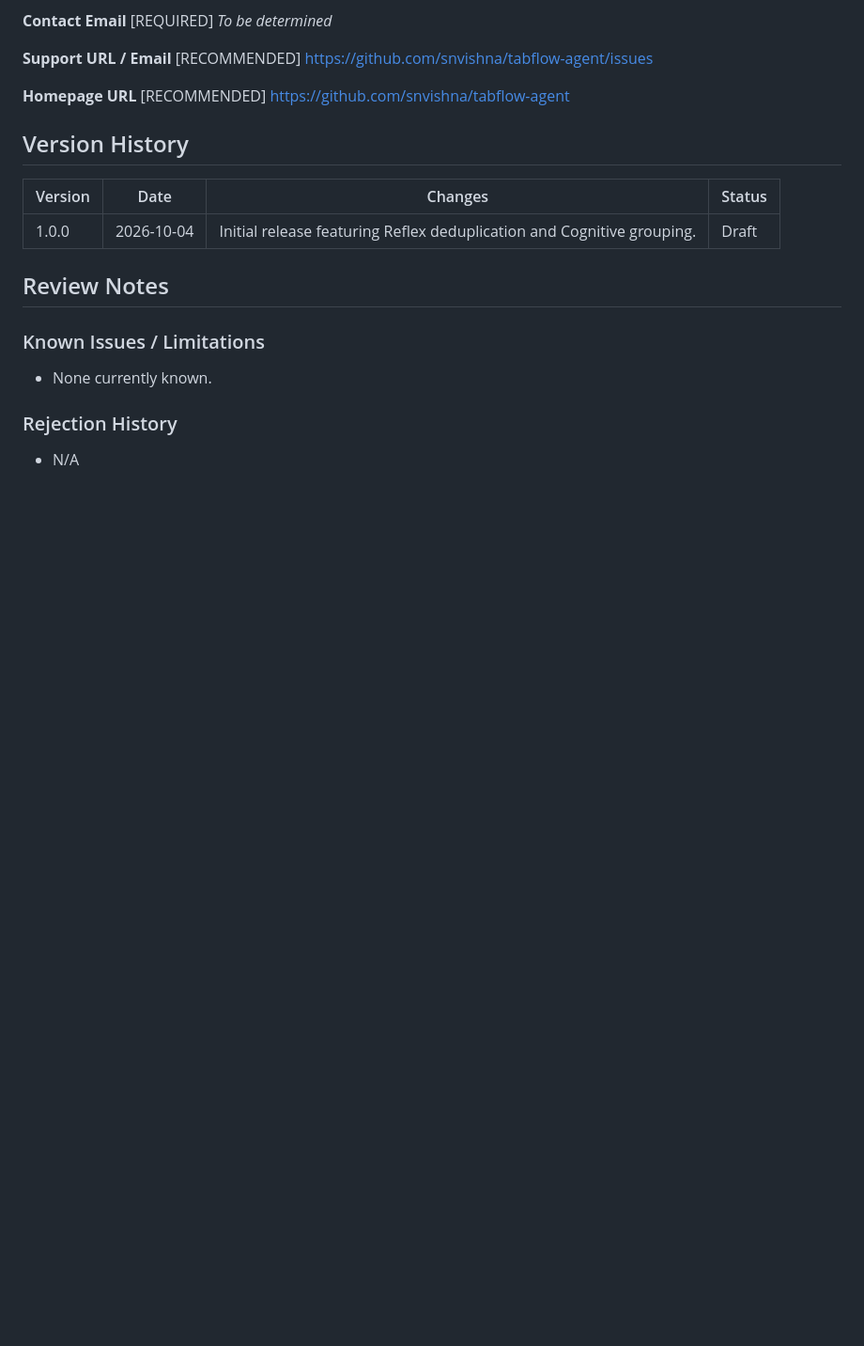
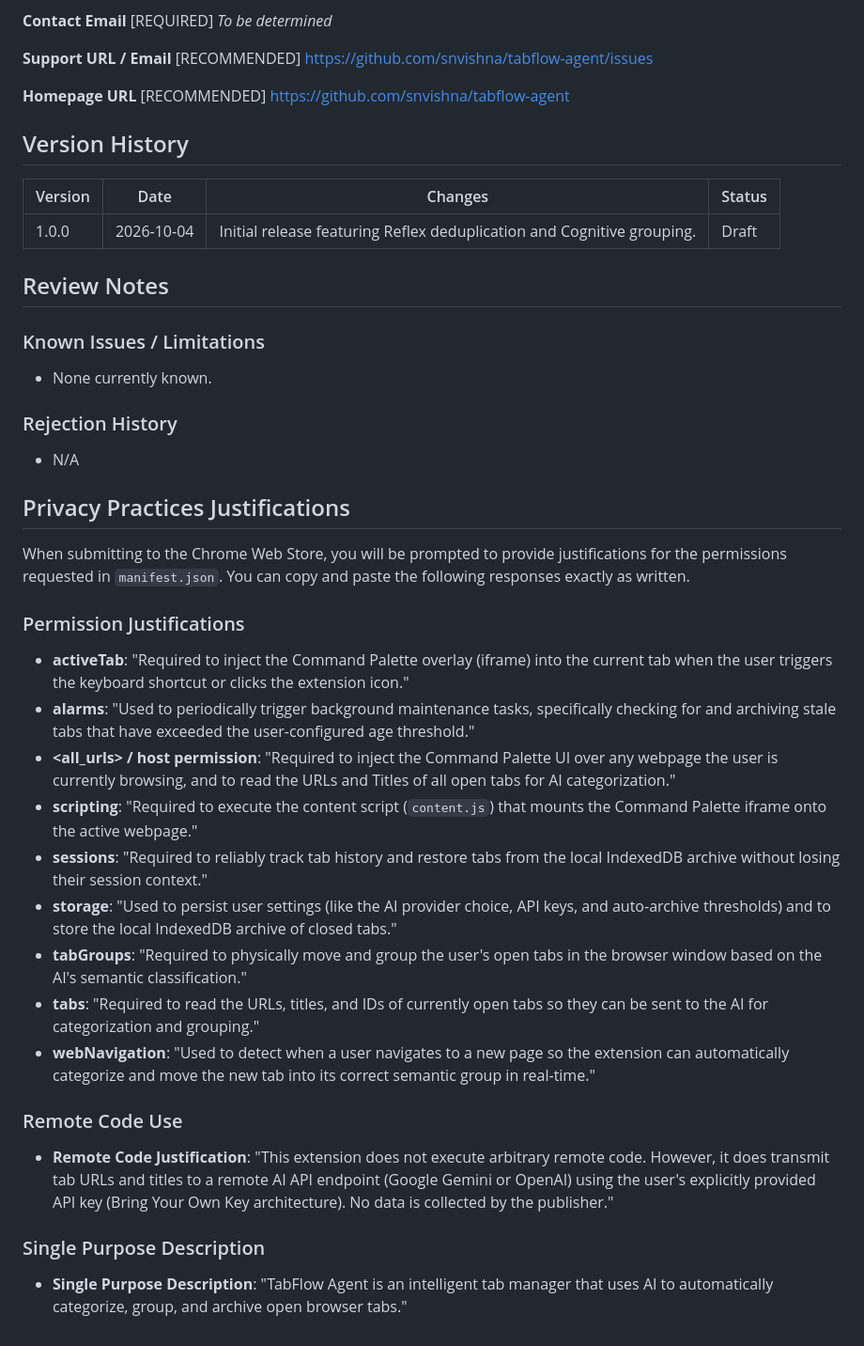
Before and after one commit to snvishna/browser-tab-management, a Markdown page: CHROMEWEBSTORE.md, the part around the change. Shown at 94% size. GitHub-like rendering; blank space fills up the shorter version.

Commit message:
docs: add Chrome Web Store privacy justifications

```diff
--- a/CHROMEWEBSTORE.md
+++ b/CHROMEWEBSTORE.md
@@ -121,3 +121,24 @@ https://github.com/snvishna/tabflow-agent
 
 ### Rejection History
 - N/A
+
+## Privacy Practices Justifications
+
+When submitting to the Chrome Web Store, you will be prompted to provide justifications for the permissions requested in `manifest.json`. You can copy and paste the following responses exactly as written.
+
+### Permission Justifications
+- **activeTab**: "Required to inject the Command Palette overlay (iframe) into the current tab when the user triggers the keyboard shortcut or clicks the extension icon."
+- **alarms**: "Used to periodically trigger background maintenance tasks, specifically checking for and archiving stale tabs that have exceeded the user-configured age threshold."
+- **<all_urls> / host permission**: "Required to inject the Command Palette UI over any webpage the user is currently browsing, and to read the URLs and Titles of all open tabs for AI categorization."
+- **scripting**: "Required to execute the content script (`content.js`) that mounts the Command Palette iframe onto the active webpage."
+- **sessions**: "Required to reliably track tab history and restore tabs from the local IndexedDB archive without losing their session context."
+- **storage**: "Used to persist user settings (like the AI provider choice, API keys, and auto-archive thresholds) and to store the local IndexedDB archive of closed tabs."
+- **tabGroups**: "Required to physically move and group the user's open tabs in the browser window based on the AI's semantic classification."
+- **tabs**: "Required to read the URLs, titles, and IDs of currently open tabs so they can be sent to the AI for categorization and grouping."
+- **webNavigation**: "Used to detect when a user navigates to a new page so the extension can automatically categorize and move the new tab into its correct semantic group in real-time."
+
+### Remote Code Use
+- **Remote Code Justification**: "This extension does not execute arbitrary remote code. However, it does transmit tab URLs and titles to a remote AI API endpoint (Google Gemini or OpenAI) using the user's explicitly provided API key (Bring Your Own Key architecture). No data is collected by the publisher."
+
+### Single Purpose Description
+- **Single Purpose Description**: "TabFlow Agent is an intelligent tab manager that uses AI to automatically categorize, group, and archive open browser tabs."
```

# # #

Find each line in the data above with the word "CHROMEWEBSTORE", then copy it.

Before and after one commit to snvishna/browser-tab-management, a Markdown page: CHROMEWEBSTORE.md, the part around the change. Shown at 94% size. GitHub-like rendering; blank space fills up the shorter version.
--- a/CHROMEWEBSTORE.md
+++ b/CHROMEWEBSTORE.md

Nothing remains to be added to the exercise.